We also have to deduct a few points for pillion riding. While the bike is stable, the seat itself isn’t that comfortable to be on. Plus, there are no grab bars, so your rider has to hold on to your waist to secure themselves on the bike—but hey, bonding time with your date.
Verdict and Price
Personally, the engine is a peach to wring out and putter along with. Sadly, it runs a little hot and can cause mild discomfort. The ergonomics could be better, but the bike itself is such an approachable package that even your wife might not look at it as a two-wheeled death machine, and priced as low as P499,000 it’s a heck of a good deal. The tech alone is a saving grace, and the approachable looks and well-behaved performance only help seal the deal.
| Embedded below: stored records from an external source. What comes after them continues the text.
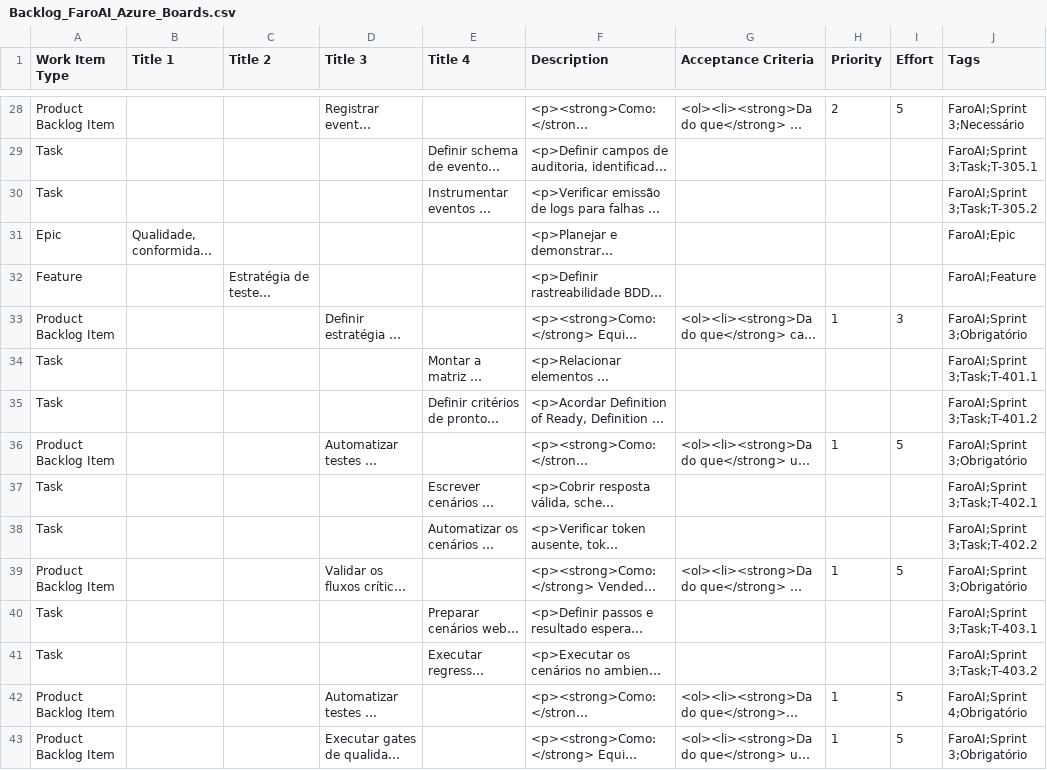
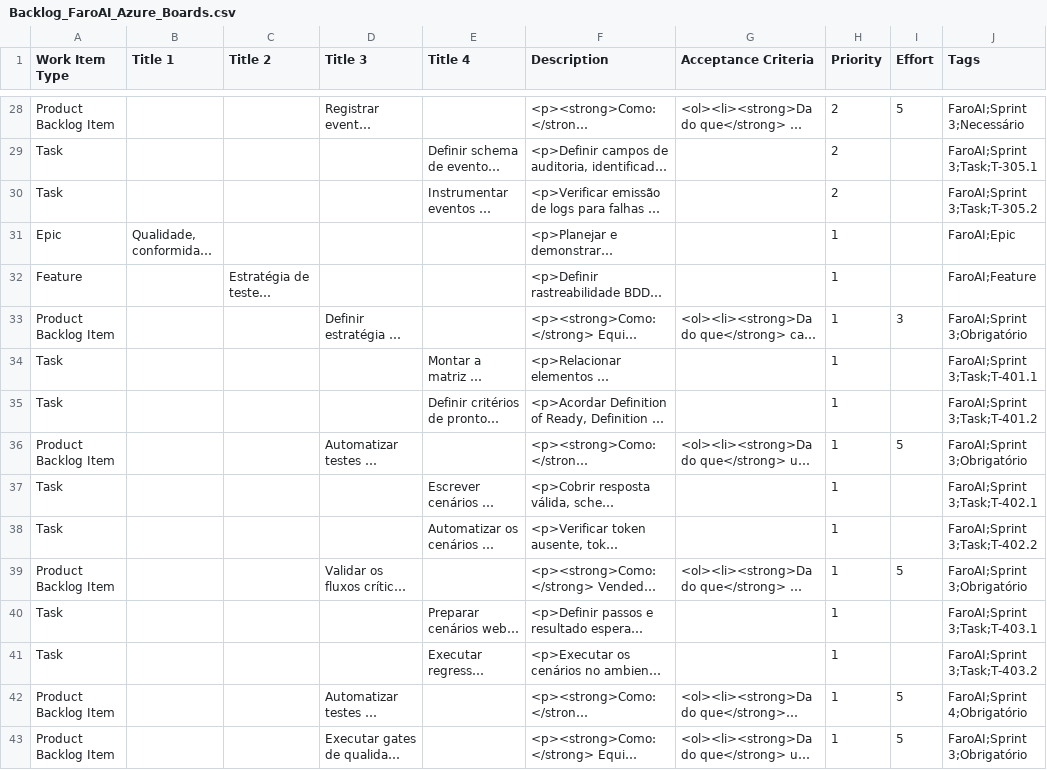
Before and after one commit to P0lid0/ford-fiap-challenge, a CSV file: docs/deliverables/Backlog_FaroAI_Azure_Boards.csv, drawn as a sheet; only a part is shown, gaps mark what is left out; long unchanged cells end in …; the diff covers the shown part only; the diff names each change by its address in the sheet, - before the commit and + after, or states it on an @@ line.

Commit message:
fix(boards): set priority on every import item

```diff
--- a/docs/deliverables/Backlog_FaroAI_Azure_Boards.csv
+++ b/docs/deliverables/Backlog_FaroAI_Azure_Boards.csv
-H29:H30 (Priority): (empty)
+H29:H30 (Priority): 2
-H31:H32 (Priority): (empty)
+H31:H32 (Priority): 1
-H34:H35 (Priority): (empty)
+H34:H35 (Priority): 1
-H37:H38 (Priority): (empty)
+H37:H38 (Priority): 1
-H40:H41 (Priority): (empty)
+H40:H41 (Priority): 1
```
Also changed, not shown: 19 edited cells elsewhere in this file, 1 other file.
So is the Trident 660 a beginner bike? Not exactly. With discipline and a willingness to learn, you can start on it. Just ease into it and you’ll be fine. Watch videos and read up on how to ride first before you start on it because starting on a big bike isn’t impossible, but it’ll just be a higher hill to climb compared to a scooter or a small bike. That being said, it’s friendly enough to start on. Keep it in rain mode until you get used to working a throttle on a motorcycle. Once you get the hang of riding, it’s not wild enough to keep you from learning, but it has enough power to keep you entertained for quite some time.
While we can rave on and on about the Trident, we cannot ignore the competition. The Honda CB650R is certainly a popular choice in the 650 class. With 4-cylinders, it screams at high RPMs, but won’t really surprise you at the low-end. Predictable? Yes? Overly styled? Perhaps. It looks more modern than retro that’s for sure. It also goes for around the same price as a Trident, so it qualifies as the Triumph’s closes rival. Of course, you cannot forget the XSR 700, however, this bike’s based on the MT series of Yamaha, and has heaps of torque so it’s not the most beginner-friendly. After that, you can look at the tried-and-tested Suzuki SV650. It’s a simpler bike, and it also has a V-twin engine which has its own character. Then following that, take a look at the CFMOTO 700 CL-X. The CF is more of a scrambler than a street bike, but that doesn’t stop it from being a great performer on the road. Even after comparing all of these bikes, The Trident really feels like it’s something quite special—not gonna lie.